We as humans tend to be oblivious of the world around us except when things peak our interest. For example, I love the shooting sports, and so naturally I am aware of the firearm culture in movies and how they are portrayed. Sometimes Hollywood gets it right and sometimes they badly miss the mark (we’ve all seen that 6 shot revolver mysteriously fire that seventh round). For me, the same is true with fish. Disney released Finding Nemo in 2003, and shortly after that everyone knew the clown fish (Amphiprion spp) as Nemo. This isn’t a bad thing because it introduced kids to fish and stimulated an interest in ichthyology. However, there are certain things that are incorrect with Nemo. I will address a few so let me begin…
Problem 1. As weird as it might seem hermaphroditism is quite common in the fish world. This phenomenon can be divided into two distinct types – protandry and protogyny. These processes are called sequential hermaphroditism which means the fish is first one sex then transitions to the opposite sex as a result of some cue, signal or event. Protandry is a situation in which the fish is first a male then a female, and protogyny is just the opposite – first female then male. There have been several mechanisms proposed as to why this occurs in nature, but I’m not entirely sure we will ever know. The fact is that it happens and it suits the survival of certain species quite well. Believe it or not our friend, Nemo, is a poster child for protandry hermaphroditism. Within a clownfish community there is typically a single breeding pair with the female being larger than the male (this is yet another problem because in the movie I believe Nemo’s mother, Coral, is portrayed as slightly smaller than his father, Marlin). The rest of the members simply carryout their daily lives with no functioning gonads. If the female dies, the breeding male transitions to the breeding female, and the next largest non-breeding member becomes the breeding male. Balance is restored. So now that we understand this process let me put this in the context of Nemo. In the beginning of the movie, Nemo’s mom is killed and all that is left is Nemo and Marlin. Now, if Disney had been aware of the biology of clownfish then what we should have seen was Marlin transitioning to the breeding female, and since no other clownfish were alive Nemo would have become the breeding male. This puts a weird twist on ole Nemo and his dad.
Problem 2. The antagonist at the beginning of the film appeared to be a great barracuda (Sphyraena barracuda). It is unlikely that a barracuda would be bothered by eating a clownfish and its eggs. The energetic demands of a fish such as the barracuda is much higher than the caloric content of a lowly clownfish and its eggs.

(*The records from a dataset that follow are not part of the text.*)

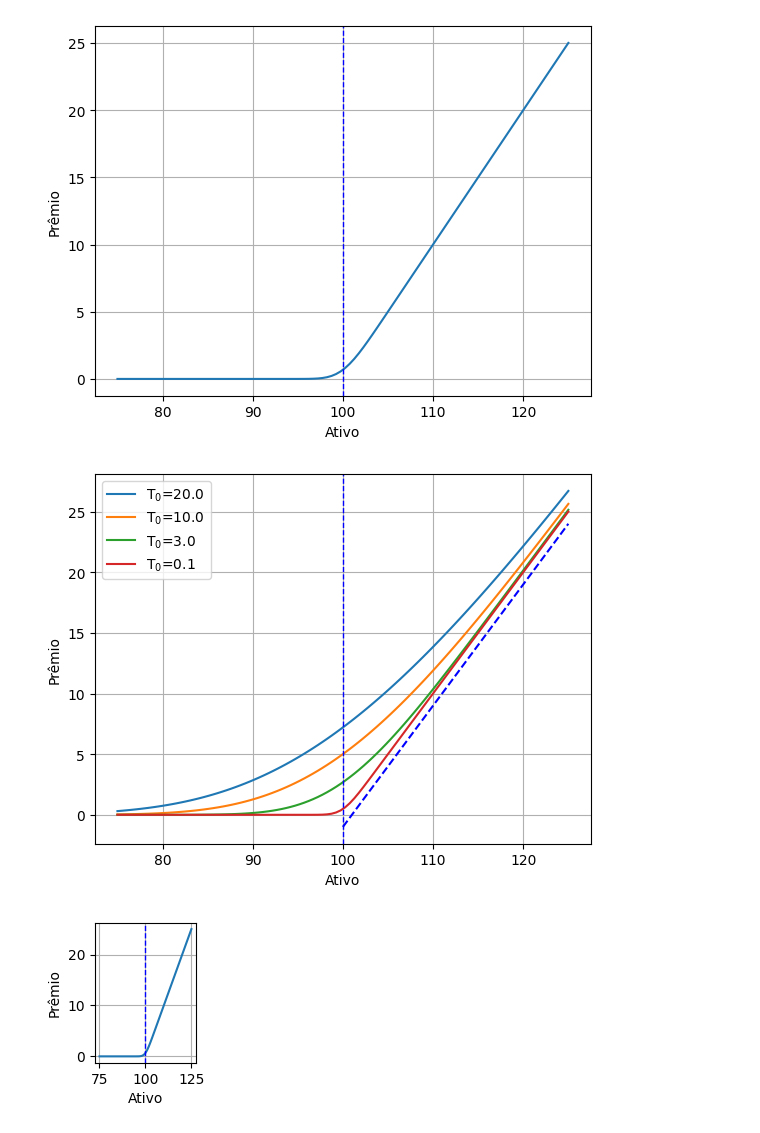
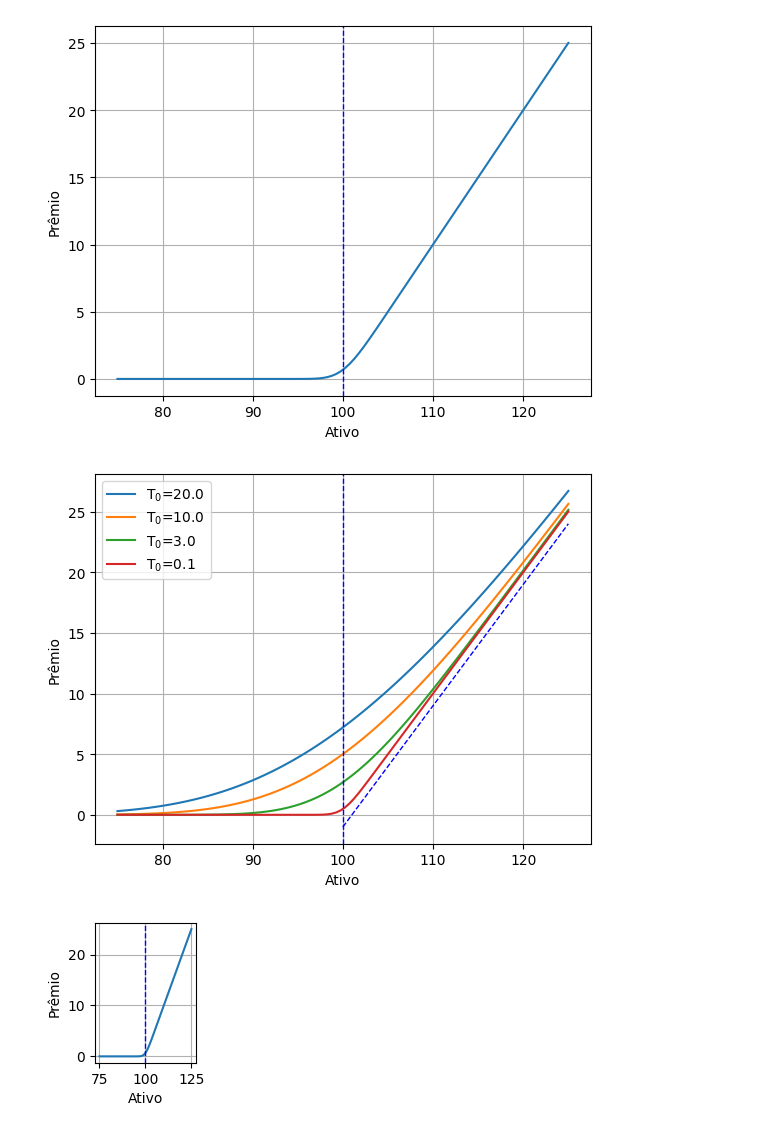
Before and after one commit to facklen/python_para_investimentos, a Jupyter notebook: Estudo_BS.ipynb, the cells around one changed output. Drawn from its saved outputs; the diff is of its cells as text; code cells hidden in the pictures.

```diff
--- a/Estudo_BS.ipynb
+++ b/Estudo_BS.ipynb
@@ -106,18 +106,18 @@ plt.show()
 # %%
 # Solução de BS para diferentes prazos
 for Ti in [20/252,10/252,3.0/252,0.1/252]:
   y = BlackScholes(r, S, K, Ti, sigma, type)
   plt.plot(S,y,label=r'T$_0$='+str(Ti*252))
 
 plt.axvline(x=K,ymin=0,ymax=10.0, color='b', linestyle='dashed',linewidth=1)
-plt.plot([100,125],[-1,24], color='b', linestyle='dashed')
+plt.plot([100,125],[-1,24], color='b', linestyle='dashed',linewidth=1)
 plt.grid()
 plt.legend()
 plt.xlabel('Ativo')
 plt.ylabel('Prêmio')
 plt.show()
 # %% [output]
-[figure, old version]
+[figure, new version]
 # %%
 figura = plt.figure(figsize=(6,4))
 figura.add_subplot(2,4,1)
```
Also changed, not shown: parts of 1 cell of this notebook.
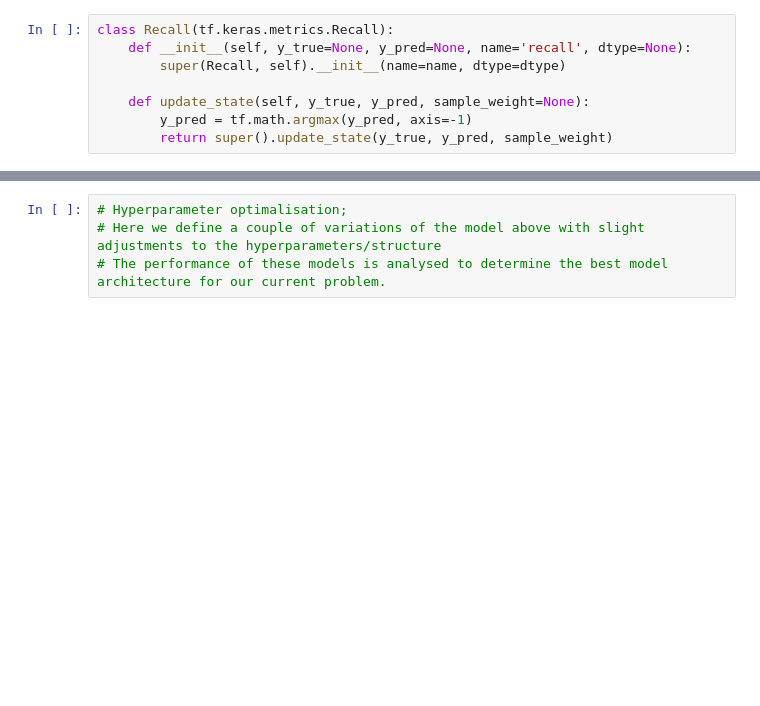
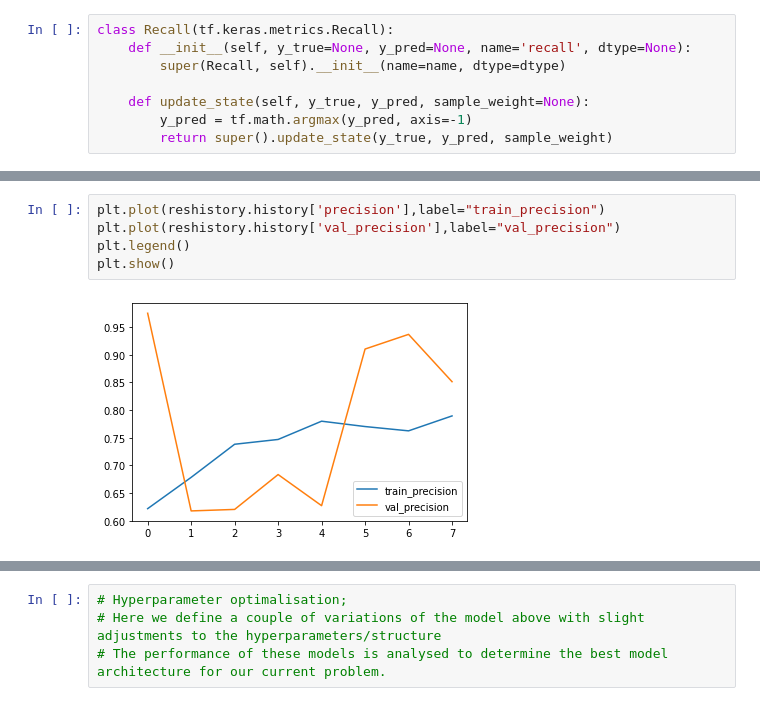
Before and after one commit to BB8-2020/FARM-deforestation, a Jupyter notebook: notebooks/unet.ipynb, the cells around one changed output, grey strips where cells are left out. Saved outputs shown, nothing was run; the diff lists cells and outputs as text; blank space fills up the shorter version.

```diff
--- a/notebooks/unet.ipynb
+++ b/notebooks/unet.ipynb
@@ -323,0 +351,7 @@ plt.show()
+# %%
+plt.plot(reshistory.history['precision'],label="train_precision")
+plt.plot(reshistory.history['val_precision'],label="val_precision")
+plt.legend()
+plt.show()
+# %% [output]
+[figure, added]
```
Also changed, not shown: parts of 21 cells of this notebook, 1 other file.
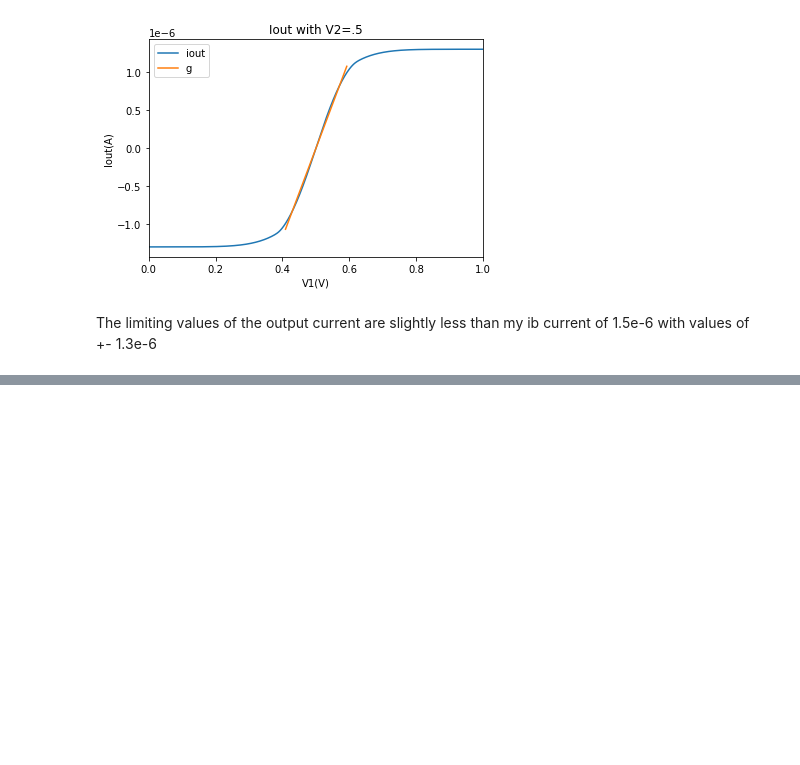
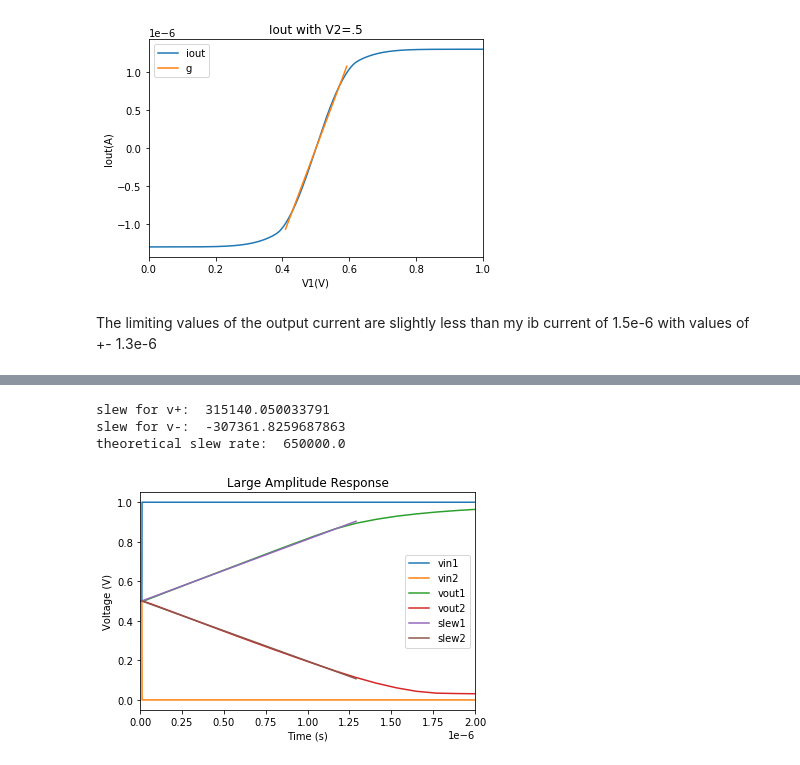
Before and after one commit to wFairmanOlin/MADVLSI, a Jupyter notebook: mini_proj_3/mini_project_3.ipynb, the cells around one changed output, grey strips where cells are left out. Saved outputs shown, nothing was run; the diff lists cells and outputs as text; code cells hidden in the pictures; blank space fills up the shorter version.

```diff
--- a/mini_proj_3/mini_project_3.ipynb
+++ b/mini_proj_3/mini_project_3.ipynb
@@ -149,0 +222,30 @@ The corner frequency appears to be around $10^6$ which is expected from our prev
+# %%
+#slew rate from graph
+x = vout["time"].loc[(vout["vout1"] > .5) & (vout["vout1"] < .9)]
+y = vout["vout1"].loc[(vout["vout1"] > .5) & (vout["vout1"] < .9)]
+slew = np.polyfit(x,y, 1)
+vout["slew1"] = x * slew[0] + slew[1]
+print("slew for v+: ", slew[0])
+
+x = vout["time"].loc[(vout["vout2"] < .5) & (vout["vout2"] > .1)]
+y = vout["vout2"].loc[(vout["vout2"] < .5) & (vout["vout2"] > .1)]
+slew = np.polyfit(x,y, 1)
+vout["slew2"] = x * slew[0] + slew[1]
+print("slew for v-: ", slew[0])
+
+#theoretical slew rate
+c = 2e-12
+ib = 1.3e-6
+print("theoretical slew rate: ", ib/c)
+
+vout.plot("time", ["vin1","vin2","vout1","vout2", "slew1", "slew2"], xlim=(0,2e-6))
+plt.ticklabel_format(style='sci', axis='x', scilimits=(0,0))
+plt.xlabel("Time (s)")
+plt.ylabel("Voltage (V)")
+plt.title("Large Amplitude Response")
+plt.show()
+# %% [output]
+slew for v+:  315140.050033791
+slew for v-:  -307361.8259687863
+theoretical slew rate:  650000.0
+[figure, added]
```
Also changed, not shown: parts of 16 cells of this notebook, 4 other files.
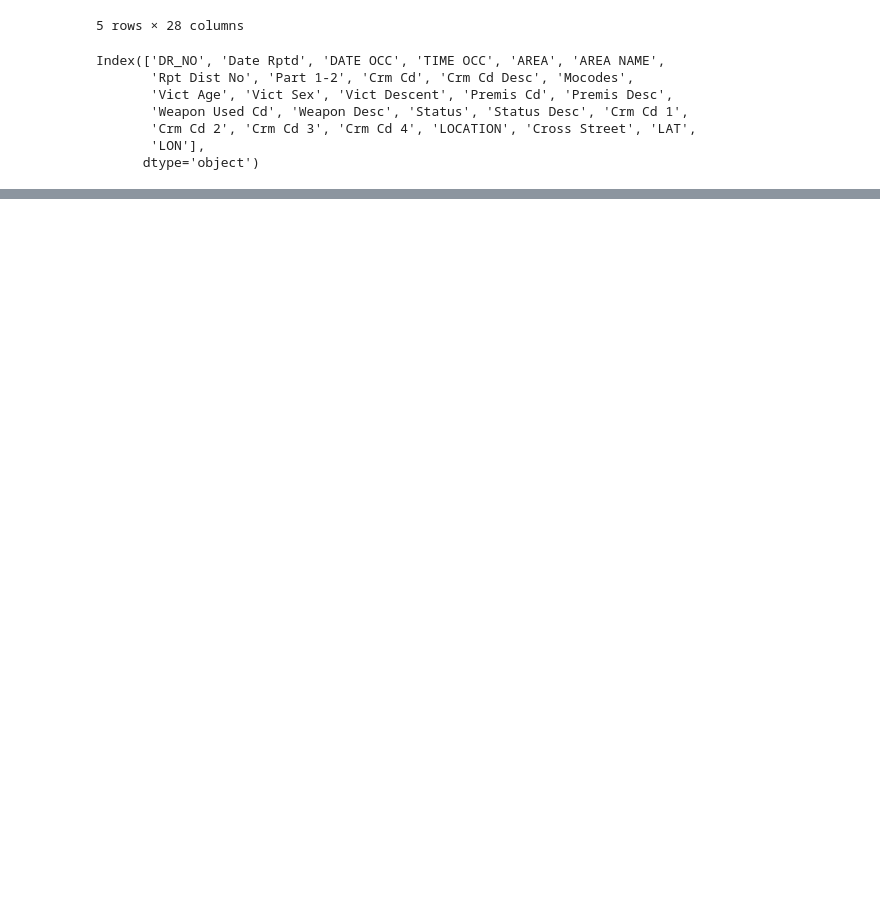
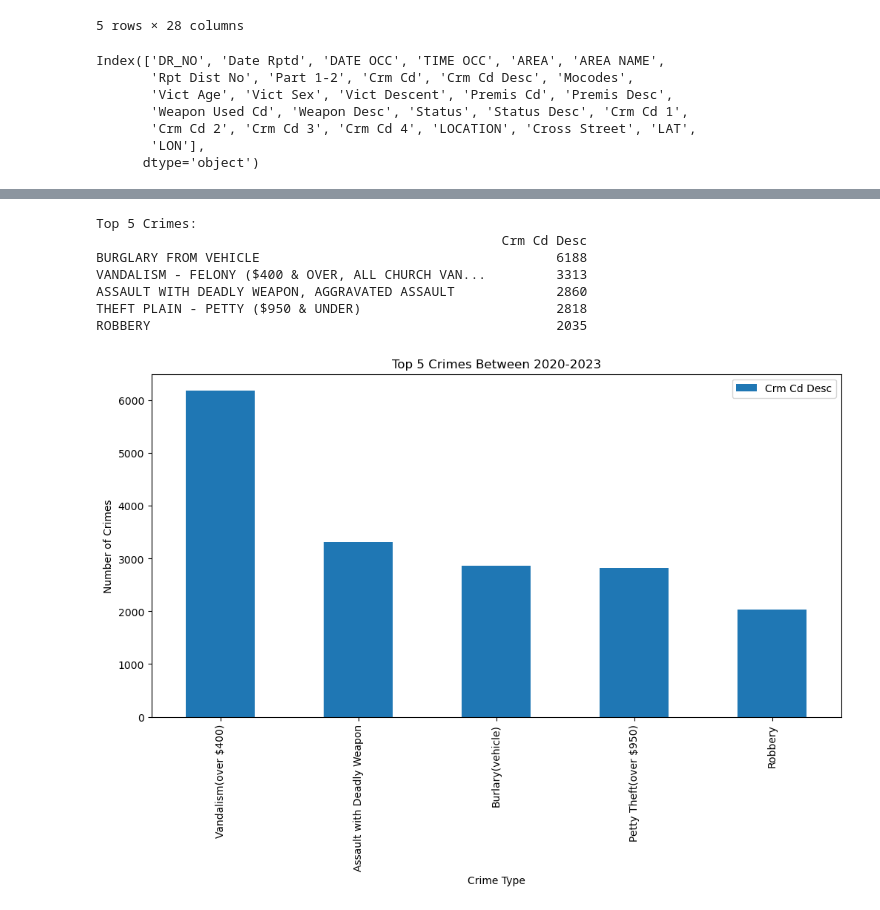
Before and after one commit to tdanh2018/datavoyager, a Jupyter notebook: crime_rate.ipynb, the cells around one changed output, grey strips where cells are left out. Cells and saved outputs as stored; diff of their text form; code cells hidden in the pictures; blank space fills up the shorter version.

```diff
--- a/crime_rate.ipynb
+++ b/crime_rate.ipynb
@@ -74 +66,36 @@ data_by_year = {year:central_data[central_data["DATE OCC"].dt.year == year]for y
+# %%
+##Creating Visualization
+
+# Top 5 overall crime to a list
+top_5_crimes_overall = central_data["Crm Cd Desc"].value_counts().head(5)
+top_5_crimes_overall
+
+#chart to represent the top 5 crime
+print("Top 5 Crimes:")
+print(pd.DataFrame(top_5_crimes_overall))
+print("\n")
+
+#plot bar chart
+overall_crime_counts_df = pd.DataFrame(top_5_crimes_overall)
+overall_crime_counts_df.plot(kind="bar", figsize=(12, 6))
+
+#chart properties
+plt.title("Top 5 Crimes Between 2020-2023")
+plt.xlabel("Crime Type")
+plt.ylabel("Number of Crimes")
+x_tick_labels = {'Burlary(vehicle)','Vandalism(over $400)','Petty Theft(over $950)','Assault with Deadly Weapon', 'Robbery'}
+plt.gca().set_xticklabels(x_tick_labels)
+
+#save fig to PNG
+plt.savefig("top5_overall.png",bbox_inches='tight')
+plt.show()
+# %% [output]
+Top 5 Crimes:
+                                                    Crm Cd Desc
+BURGLARY FROM VEHICLE                                      6188
+VANDALISM - FELONY ($400 & OVER, ALL CHURCH VAN...         3313
+ASSAULT WITH DEADLY WEAPON, AGGRAVATED ASSAULT             2860
+THEFT PLAIN - PETTY ($950 & UNDER)                         2818
+ROBBERY                                                    2035
+[figure, added]
 # %%
```
Also changed, not shown: parts of 11 cells of this notebook, 7 other files.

Problem 3. Nemo ultimately gets captured and placed in an aquarium with other fish. Among his new friends is a fellow by the name of Bloat. Bloat is a long spined porcupine fish (Diodon holocanthus) that can be found in tropical and subtropical regions throughout the world. They have an interesting tooth structure allowing them to feed exclusively on invertebrates. Yes, invertebrates. Remember Jacques the shrimp? I’m not entirely sure he should be in the same tank as a porcupine fish unless he was put in there as a snack. Sorry, Jacques.
Problem 4. There are three types of muscle found in the piscatorial realm – white, pink and red. Red muscle is red in color due to a high volume of myoglobin (a type of iron and oxygen binding protein) and usually thin in structure. They depend on aerobic metabolism and oxidative phosphorylation for the production of adenosine triphosphate (an energy source) to produce slow and sustained movements. Without the buildup of lactic acid, these muscle groups are needed to perform for longer periods of time without fatigue. These characteristics in addition to high levels of mitochondria, make red muscles ideal for highly migratory species such as tuna (Family Scombridae). White muscle is quite the opposite. While their color is a result of lower concentrations of myoglobin, they are much thicker than their red counterparts and utilize anaerobic metabolism and glycogen to perform fast, powerful contractions synonymous with sprinting. Because of the lactic acid build up as a byproduct of glycolysis, white muscles are only suitable for short durations before fatigue sets in. The final type of muscle is pink muscle. As its name suggests, it is an intermediate muscle type that is a blend of the white and red muscle types.
In the movie, Marlin travels hundreds of miles to find Nemo. This may seem plausible, but in reality it really isn’t. Although I have never dissected a Nemo fish, I am willing to bet it has white muscles. In order to perform an extensive migration like Marlin did, red muscles would be needed to make the trip in the time frame he did it in. White muscles just wouldn’t be suitable. Besides, red muscles aren’t required for life inside an anemone.
Problem 5. Fish don’t talk…
Hopefully, the next Disney fish movie will be a little more accurate and appeal more to the ichthyological crowd.
(Photo credit: http://www.aqua.org/explore/animals/clownfish)